Cellphones for me are gadgets to be used until they give up. My smartphone has become my mobile office for writing, quick video productions, photos, recordings, and quick Photoshop when needed.
They’re not luxury items and I don’t buy every new model unveiled. So, my first iPhone was an iPhone5 since I had fully functional Sony Ericssons for years before I drowned two units at sea in a freak sea accident years before Androids became a thing.
Now I have an iPhone7 and a very old Nokia Qwerty that I keep handy for trips in the boondocks because its battery can last three days unlike the iPhone. I don’t have an Android.
Thus, when Sri Lankan journalist Shanika was trying to figure out how to operate her Samsung after she mistakenly set it for blind users and no one could figure out how to return it to normal, I offered to help. (I didn’t even know there’s such an app for blind users).
It was very unfamiliar made worse by its unresponsiveness. I noticed that everytime I tapped on something, it would vibrate but did nothing else. That means, it was on silent mode!
The first problem was how to get in since there is a password. The phone keypad seemed not working... worst, it was on power saving mode thus the display disappeared in about 10 seconds.
That was when inspiration hit me. What would the blind do?
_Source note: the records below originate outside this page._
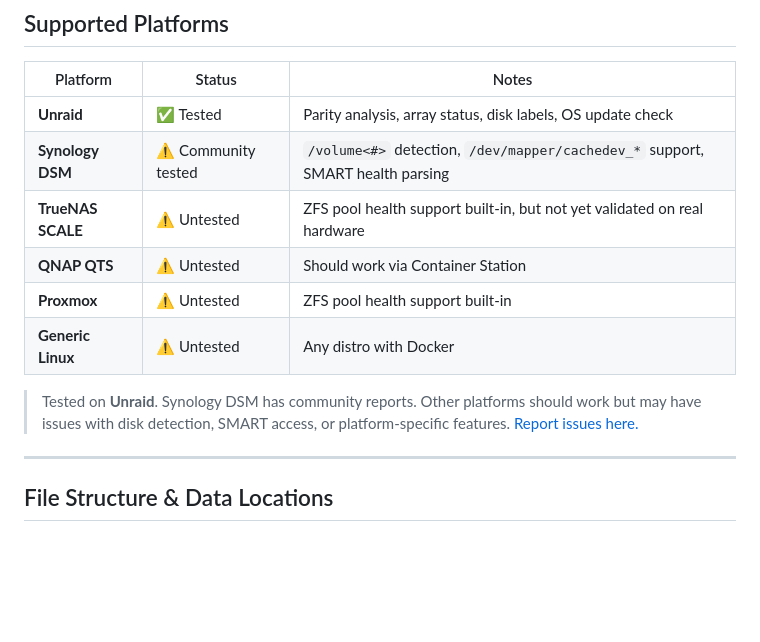
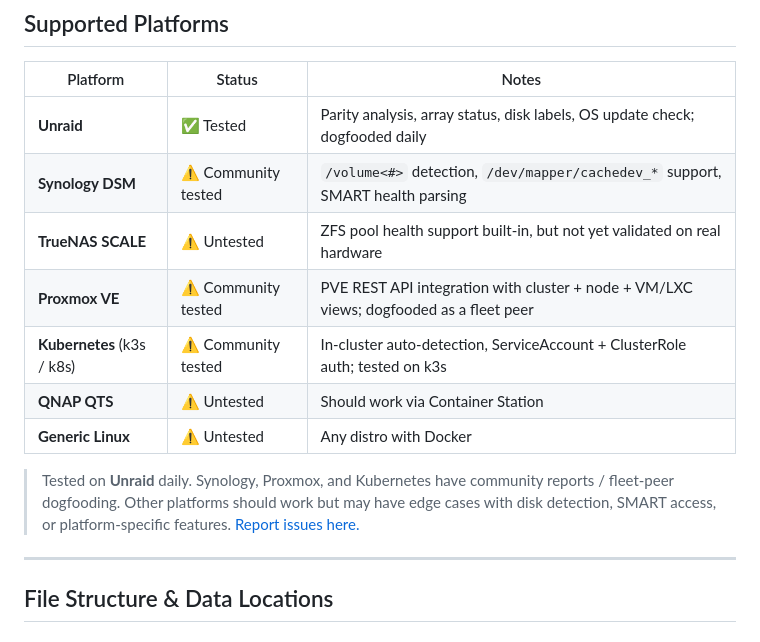
Before and after one commit to mcdays94/nas-doctor, a Markdown page: README.md, the part around one of its changes. Rendered like a GitHub page; blank space fills up the shorter version.

```diff
--- a/README.md
+++ b/README.md
@@ -720,14 +720,15 @@ nasdoctor_collection_duration_seconds / _last_collection_timestamp
 
 | Platform | Status | Notes |
 |---|---|---|
-| **Unraid** | ✅ Tested | Parity analysis, array status, disk labels, OS update check |
+| **Unraid** | ✅ Tested | Parity analysis, array status, disk labels, OS update check; dogfooded daily |
 | **Synology DSM** | ⚠️ Community tested | `/volume<#>` detection, `/dev/mapper/cachedev_*` support, SMART health parsing |
 | **TrueNAS SCALE** | ⚠️ Untested | ZFS pool health support built-in, but not yet validated on real hardware |
+| **Proxmox VE** | ⚠️ Community tested | PVE REST API integration with cluster + node + VM/LXC views; dogfooded as a fleet peer |
+| **Kubernetes** (k3s / k8s) | ⚠️ Community tested | In-cluster auto-detection, ServiceAccount + ClusterRole auth; tested on k3s |
 | **QNAP QTS** | ⚠️ Untested | Should work via Container Station |
-| **Proxmox** | ⚠️ Untested | ZFS pool health support built-in |
 | **Generic Linux** | ⚠️ Untested | Any distro with Docker |
 
-> Tested on **Unraid**. Synology DSM has community reports. Other platforms should work but may have issues with disk detection, SMART access, or platform-specific features. [Report issues here.](https://github.com/mcdays94/nas-doctor/issues)
+> Tested on **Unraid** daily. Synology, Proxmox, and Kubernetes have community reports / fleet-peer dogfooding. Other platforms should work but may have edge cases with disk detection, SMART access, or platform-specific features. [Report issues here.](https://github.com/mcdays94/nas-doctor/issues)
 
 ---
 
```
Also changed, not shown: other parts of README.md (+25 -11 lines).
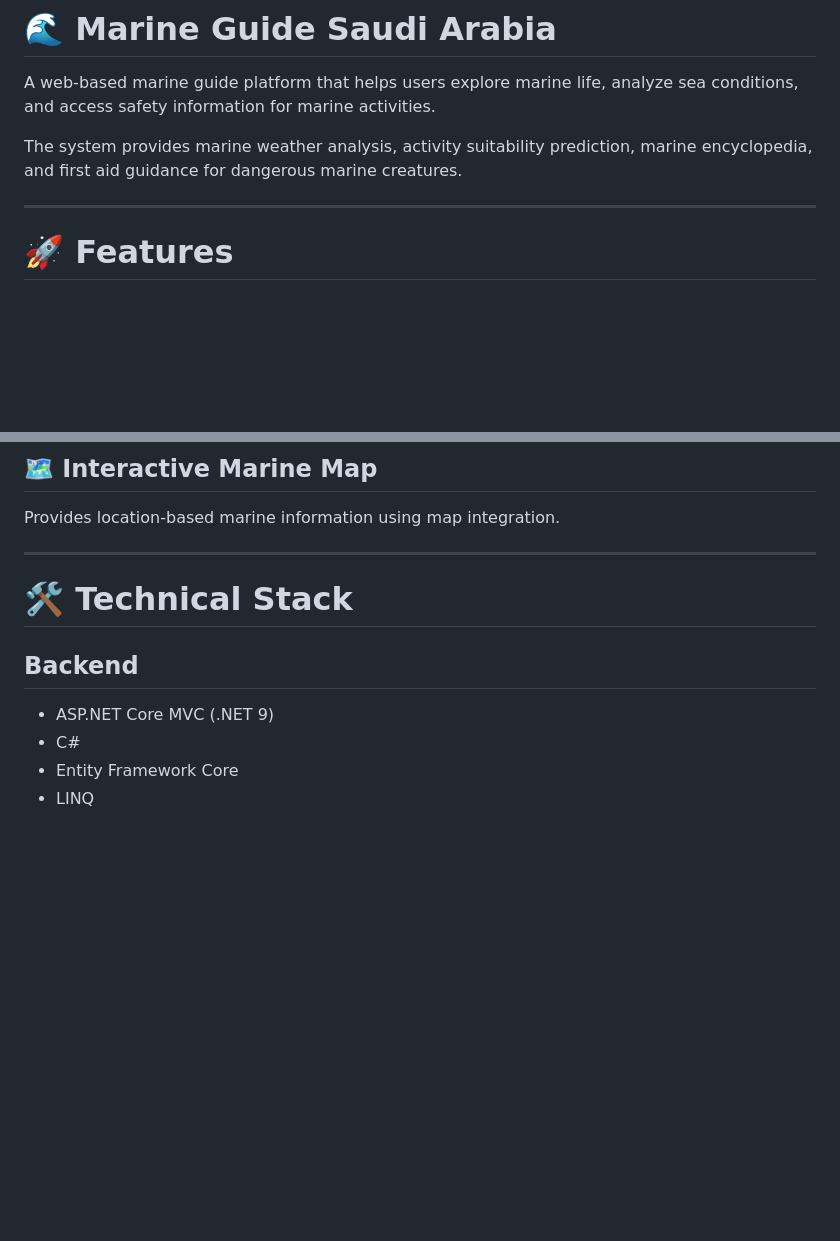
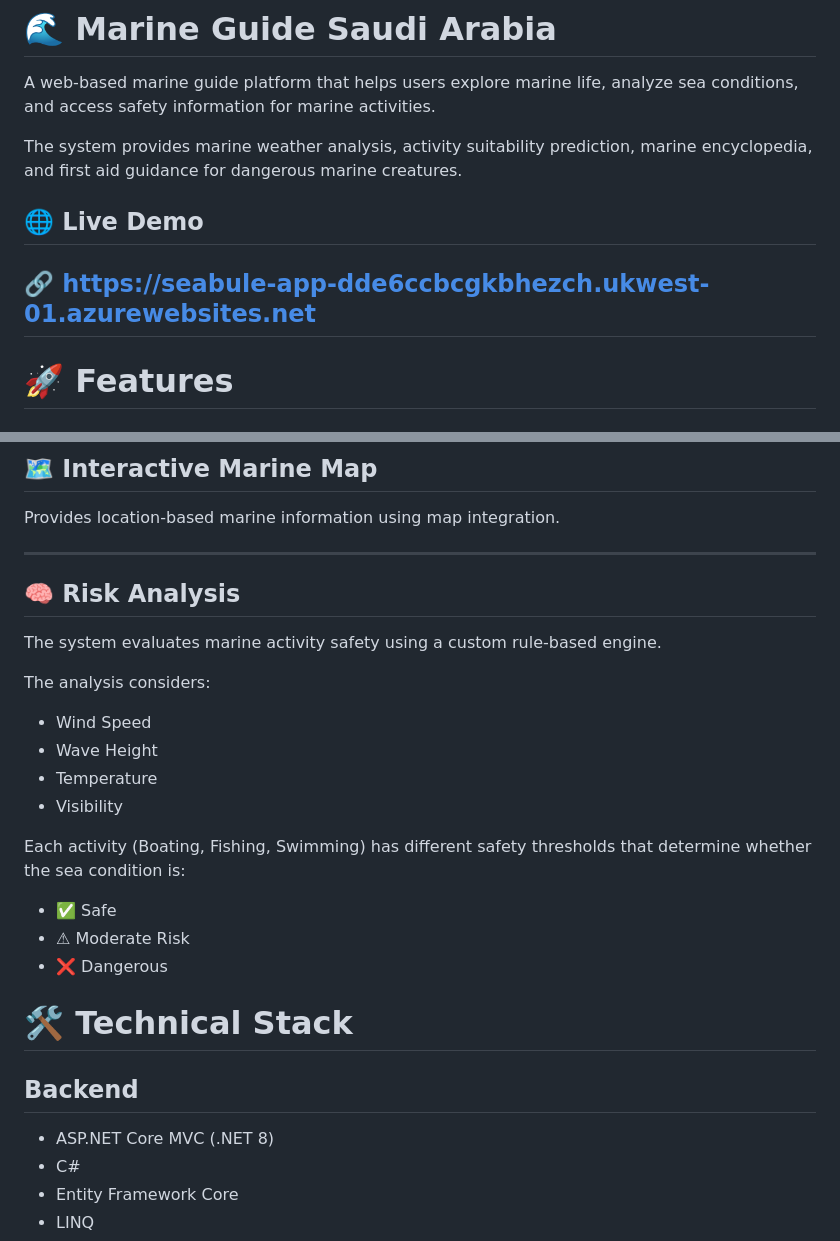
Before and after one commit to shahdhere/Marine-Guide, a Markdown page: README.md, 2 parts joined by grey strips. Drawn GitHub-style; blank space fills up the shorter version.

Commit message:
Update README with live demo and .NET version
Added live demo link and updated technical stack version.

```diff
--- a/README.md
+++ b/README.md
@@ -4,6 +4,8 @@ A web-based marine guide platform that helps users explore marine life, analyze
 
 The system provides marine weather analysis, activity suitability prediction, marine encyclopedia, and first aid guidance for dangerous marine creatures.
 
+## 🌐 Live Demo
+🔗 https://seabule-app-dde6ccbcgkbhezch.ukwest-01.azurewebsites.net
 ---
 
 # 🚀 Features
@@ -68,12 +70,28 @@ Provides safety instructions for dangerous marine creatures:
 Provides location-based marine information using map integration.
 
 ---
+## 🧠 Risk Analysis
+
+The system evaluates marine activity safety using a custom rule-based engine.
+
+The analysis considers:
+
+- Wind Speed
+- Wave Height
+- Temperature
+- Visibility
+
+Each activity (Boating, Fishing, Swimming) has different safety thresholds that determine whether the sea condition is:
+
+- ✅ Safe
+- ⚠ Moderate Risk
+- ❌ Dangerous
 
 # 🛠 Technical Stack
 
 ## Backend
 
-- ASP.NET Core MVC (.NET 9)
+- ASP.NET Core MVC (.NET 8)
 - C#
 - Entity Framework Core
 - LINQ
```
Also changed, not shown: other parts of README.md (+1 -1 lines).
First: The blind would touch, slowly and repeatedly. I did, and noticed that when I long press a key once, the letter would pop out and the phone would vibrate, apparently, there’s a voice and that voice was most likely saying what letter that was.
Back to blind mode. If a blind already knows the location of one key, what would he most likely do to engage the key? A long press is out, since that is to confirm that you got the right letter. A short press didn’t achieve anything. Now what? A double-tap?
I did that and the letter was finally typed out. Thus, as I tapped the password, I was going: Tap-double tap. Tap-double tap. That opened the phone. The problem is, even as the phone is now open, the scroller wasn’t working. That was until it hit me: Of course, a blind person will not be able to see a scroller nor know when to stop scrolling!
What to do again? I stared at the unresponsive screen and noticed the search bar. I long pressed the space bar then typed in the “tap-double tap” manner the app name: TalkBack. That brought me to TalkBack, and I turned it off. Shanika’s phone was finally reset for a regular user again, and I suddenly earned the reputation as the mobile phone expert.
Thinking back, all I did was put myself in the shoes of a blind person and imagined how he would do things. This made me understand how an unfamiliar gadget set for the visually-impaired works. That works for other things as well. By putting yourself in another person’s shoes, you get a better grasp of their actions, thoughts, and inclinations.